On Tuesday, the LaGrange City Council considered a request to rezone 710 Greenville Street from G-I (general industrial) to C-1 (neighborhood commercial) in order to allow a developer to repurpose the former Dixie Mill structure as loft apartments. Since it ceased function as a mill, the building has been used for a variety of purposes, including storage. However, the city is hopeful that the new owner and developer will be able to breathe fresh life back into not just Dixie Mill, but the surrounding community, while maintaining the historic character of the area. 

“This is a mill redeveloper that has a proven track record throughout the southeast,” City Planner Leigh Threadgill said. “He has worked in Albany, Augusta, Columbus, some cities in Alabama, Greenville, Spartanburg — so he has a portfolio doing exactly this. Obviously with that historic tax credit [that the developer is pursuing], they are trying to preserve the existing Dixie Mill structure, which is a roughly 85,000 square foot footprint. It is two stories, so it is about a 4-acre under-roof floor area.” 

According to Threadgill, the developer plans to convert the space into about 103 residential lofts, and neighborhood commercial rezoning was requested in order to make it easier to build a mixed-use development, which would include some commercial development. According to information released in the meeting, the lofts are expected to be market rate to higher end housing.

“This is the housing type that we do not offer in the city of LaGrange,” Threadgill said. “It was identified in the gateway corridor plan as a priority project. It is on Greenville Street, which is one of our gateway corridors. It is visible from Lafayette Parkway, [which is] another one of our gateway corridors. It is, in my mind, a catalyst to other redevelopment in the area for that entire mill village. It is just super exciting.”

According to Threadgill, there are plans to preserve existing commercial buildings for flex space or commercial space to support the residential development. Mayor Jim Thornton noted that if the development proves successful, there are other mills in the city that could be similarly redeveloped for different target markets.

Council Member LeGree McCamey asked if there was any way that the city could incentivize the developer to build a passive park in the area near the development, and Threadgill said the possibility had been discussed. Another property owner owns a greenspace adjacent to the development, and Thornton also noted that the city owns property where Dawson Street School was formerly located, which could be converted into a park space. 

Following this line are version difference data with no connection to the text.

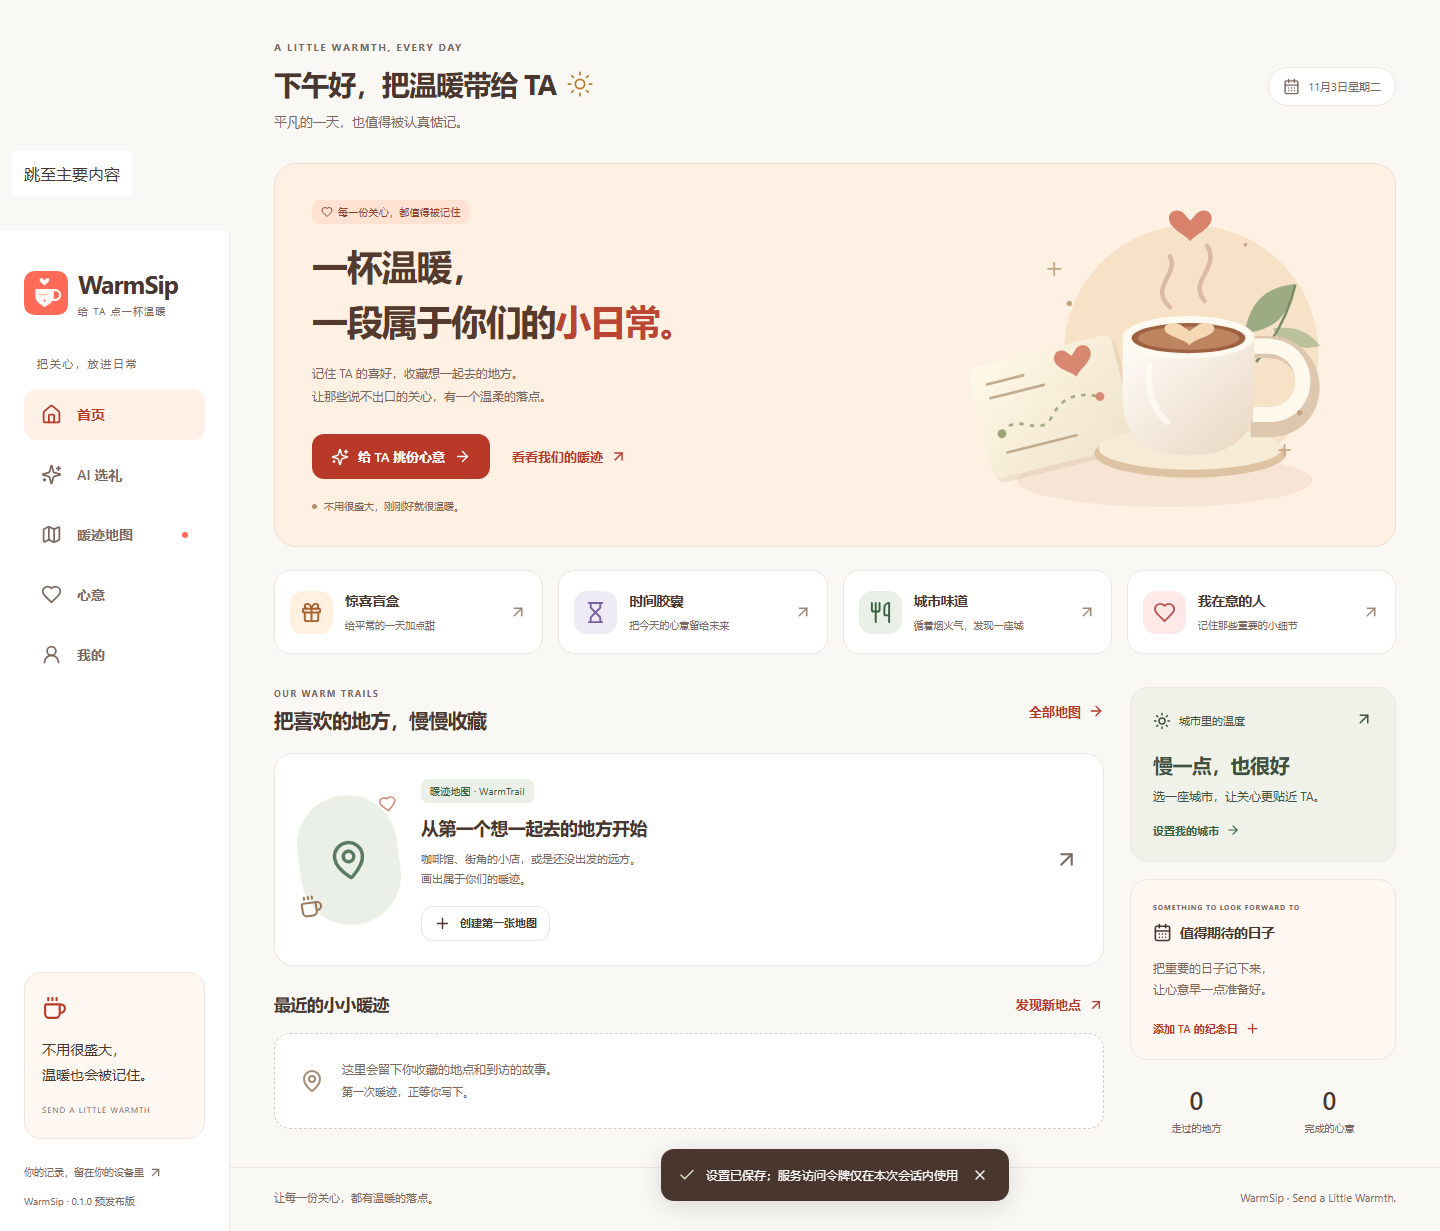
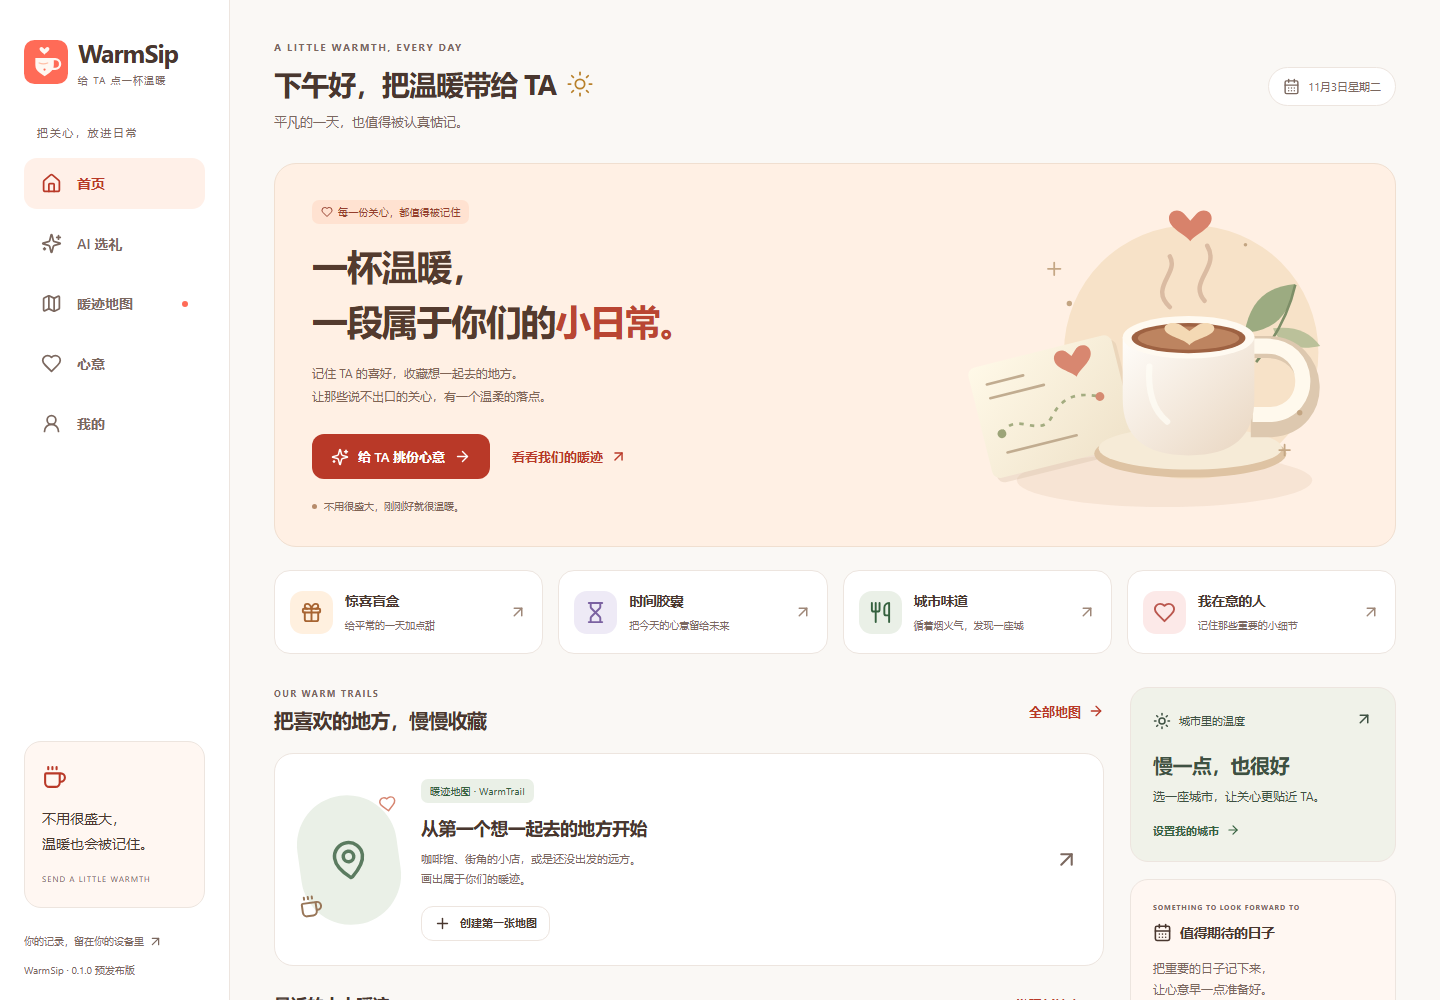
fix: finalize cancellation and native prerelease verification

diff --git a/tests/e2e/smoke.spec.ts b/tests/e2e/smoke.spec.ts
@@ -65,6 +65,13 @@ async function addPlace(page: Page, name: string) {
   await expect(page.getByRole("heading", { name, exact: true })).toBeVisible();
 }
 
+async function prepareScreenshot(page: Page) {
+  const close = page.getByRole("button", { name: "关闭提示", exact: true });
+  if (await close.isVisible()) await close.click();
+  await page.locator("main").focus();
+  await page.evaluate(() => window.scrollTo(0, 0));
+}
+
 test("多地图隔离、照片打卡、隐私分享与删除撤销", async ({ page }, info) => {
   const first = await createMap(page, "周末的小小暖迹");
   await addPlace(page, "午后的窗边");
@@ -78,9 +85,10 @@ test("多地图隔离、照片打卡、隐私分享与删除撤销", async ({ pa
   await page.getByLabel("加入私人备注").check();
   await expect(dialog.locator(".share-preview")).toContainText("只有自己知道");
   await page.keyboard.press("Escape");
+  await prepareScreenshot(page);
   await page.screenshot({
     path: info.outputPath(`map-${info.project.name}.png`),
-    fullPage: true,
+    fullPage: false,
   });
   const second = await createMap(page, "下一次出发");
   await expect(page.getByRole("heading", { name: "午后的窗边" })).toHaveCount(
@@ -222,11 +230,13 @@ test("关键页面明暗主题无障碍与移动布局", async ({ page }, info) 
           () => document.documentElement.scrollWidth <= window.innerWidth + 1,
         ),
       ).toBe(true);
-      if (route === "/")
+      if (route === "/") {
+        await prepareScreenshot(page);
         await page.screenshot({
           path: info.outputPath(`home-${theme}-${info.project.name}.png`),
-          fullPage: true,
+          fullPage: false,
         });
+      }
     }
   }
 });

diff --git a/src/features/Maps.tsx b/src/features/Maps.tsx
@@ -95,9 +95,16 @@ const statusIcons = {
 export function MapsPage() {
   const { maps, places } = useData();
   const [search, setSearch] = useState("");
-  const visible = maps.filter(
-    (m) => m.title.includes(search) || m.city.includes(search),
-  );
+  const [sort, setSort] = useState("updated");
+  const visible = maps
+    .filter((m) => m.title.includes(search) || m.city.includes(search))
+    .sort((a, b) =>
+      sort === "title"
+        ? a.title.localeCompare(b.title, "zh-CN")
+        : sort === "created"
+          ? b.createdAt - a.createdAt
+          : b.updatedAt - a.updatedAt,
+    );
   return (
     <>
       <PageTitle
@@ -155,6 +162,15 @@ export function MapsPage() {
         <h2>
           我的暖迹图 <small>{maps.length}</small>
         </h2>
+        <select
+          aria-label="地图排序"
+          value={sort}
+          onChange={(e) => setSort(e.target.value)}
+        >
+          <option value="updated">最近更新</option>
+          <option value="created">最近创建</option>
+          <option value="title">按名称排序</option>
+        </select>
         <label className="search-input">
           <Search size={17} />
           <input

diff --git a/src/services/api.ts b/src/services/api.ts
@@ -166,10 +166,21 @@ export class LatestRequest {
   async run<T>(work: (signal: AbortSignal) => Promise<T>): Promise<T> {
     this.cancel();
     const sequence = this.sequence;
-    this.current = new AbortController();
-    const value = await work(this.current.signal);
-    if (sequence !== this.sequence || this.current.signal.aborted)
-      throw new DOMException("旧请求已取消", "AbortError");
-    return value;
+    const controller = new AbortController();
+    this.current = controller;
+    let onAbort!: () => void;
+    const canceled = new Promise<never>((_, reject) => {
+      onAbort = () => reject(controller.signal.reason);
+      controller.signal.addEventListener("abort", onAbort, { once: true });
+    });
+    try {
+      const value = await Promise.race([work(controller.signal), canceled]);
+      if (sequence !== this.sequence || controller.signal.aborted)
+        throw new DOMException("旧请求已取消", "AbortError");
+      return value;
+    } finally {
+      controller.signal.removeEventListener("abort", onAbort);
+      if (this.current === controller) this.current = undefined;
+    }
   }
 }

diff --git a/tests/unit/domain.test.ts b/tests/unit/domain.test.ts
@@ -139,7 +139,7 @@ describe("request cancellation", () => {
     resolveOld("old");
     await rejection;
   });
-  it("rejects a canceled result even when the upstream ignores abort", async () => {
+  it("cancels immediately even when the upstream ignores abort and never finishes", async () => {
     const latest = new LatestRequest();
     let finish!: (v: string) => void;
     const pending = latest.run(
@@ -152,7 +152,8 @@ describe("request cancellation", () => {
       name: "AbortError",
     });
     latest.cancel();
-    finish("ignored");
     await rejection;
+    expect(await latest.run(async () => "retry")).toBe("retry");
+    finish("ignored");
   });
 });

Council Member Nathan Gaskin asked if it would be possible for the city to construct a pedestrian bridge to connect the neighborhood and the new development to Lafayette Parkway near the Walmart Neighborhood Market. Threadgill said that there are plans for the city to construct pedestrian bridges, thought the connection for those communities that was previously considered took advantage of an existing bridge.

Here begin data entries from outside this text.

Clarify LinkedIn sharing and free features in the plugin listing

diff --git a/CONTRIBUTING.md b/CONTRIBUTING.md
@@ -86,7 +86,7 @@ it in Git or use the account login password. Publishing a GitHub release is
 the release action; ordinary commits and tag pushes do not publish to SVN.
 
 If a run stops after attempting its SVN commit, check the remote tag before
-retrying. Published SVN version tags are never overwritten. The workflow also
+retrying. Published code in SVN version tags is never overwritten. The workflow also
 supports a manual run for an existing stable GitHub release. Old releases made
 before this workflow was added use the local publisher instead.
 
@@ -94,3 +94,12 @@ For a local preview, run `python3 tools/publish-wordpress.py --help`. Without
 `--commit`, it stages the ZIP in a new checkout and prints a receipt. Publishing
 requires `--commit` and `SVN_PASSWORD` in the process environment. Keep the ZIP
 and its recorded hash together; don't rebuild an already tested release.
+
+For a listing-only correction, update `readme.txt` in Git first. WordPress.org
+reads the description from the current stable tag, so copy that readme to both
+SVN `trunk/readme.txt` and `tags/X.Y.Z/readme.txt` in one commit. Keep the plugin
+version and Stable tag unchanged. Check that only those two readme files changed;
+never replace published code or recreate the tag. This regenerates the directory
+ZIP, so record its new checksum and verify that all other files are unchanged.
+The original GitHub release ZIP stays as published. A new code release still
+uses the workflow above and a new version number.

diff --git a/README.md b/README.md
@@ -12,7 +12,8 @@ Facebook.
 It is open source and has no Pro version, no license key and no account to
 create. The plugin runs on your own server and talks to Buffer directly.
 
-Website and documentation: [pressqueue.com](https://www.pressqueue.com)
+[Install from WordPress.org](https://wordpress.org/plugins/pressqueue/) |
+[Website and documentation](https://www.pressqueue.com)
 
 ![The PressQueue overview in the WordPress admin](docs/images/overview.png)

“There are plans in the gateway corridor plans for creating multiuse trails both on Greenville Street and Lafayette Parkway connecting — I think — on the Horace King bridge,” Threadgill said. “We’ve talked about other pedestrian bridges.”

Kelsey and Thornton both noted that better walkability could attract other development to the area.

“This is great in terms of a neighborhood grocery store,” Thornton said. “Of course, you have the farmer’s market there on the corner, which has really easy access, but if there was a better way to get pedestrian access to Walmart, that would be really super.”

The developer’s involvement with other local efforts to improve the area were also noted during the meeting.

“He has been part of the Three Point Revitalization dialogue that David Blackwell has spearheaded, and I’ve been to some of those meetings,” Threadgill said. 

The LaGrange City Council will meet again on May 28 at 11 a.m. at 200 Ridley Avenue for its annual budget meeting. It will hold a regular meeting that evening at 5:30 p.m. at 208 Ridley Avenue. The public hearing on the rezoning will take place on June 11 at 5:30 p.m. at 208 Ridley Avenue.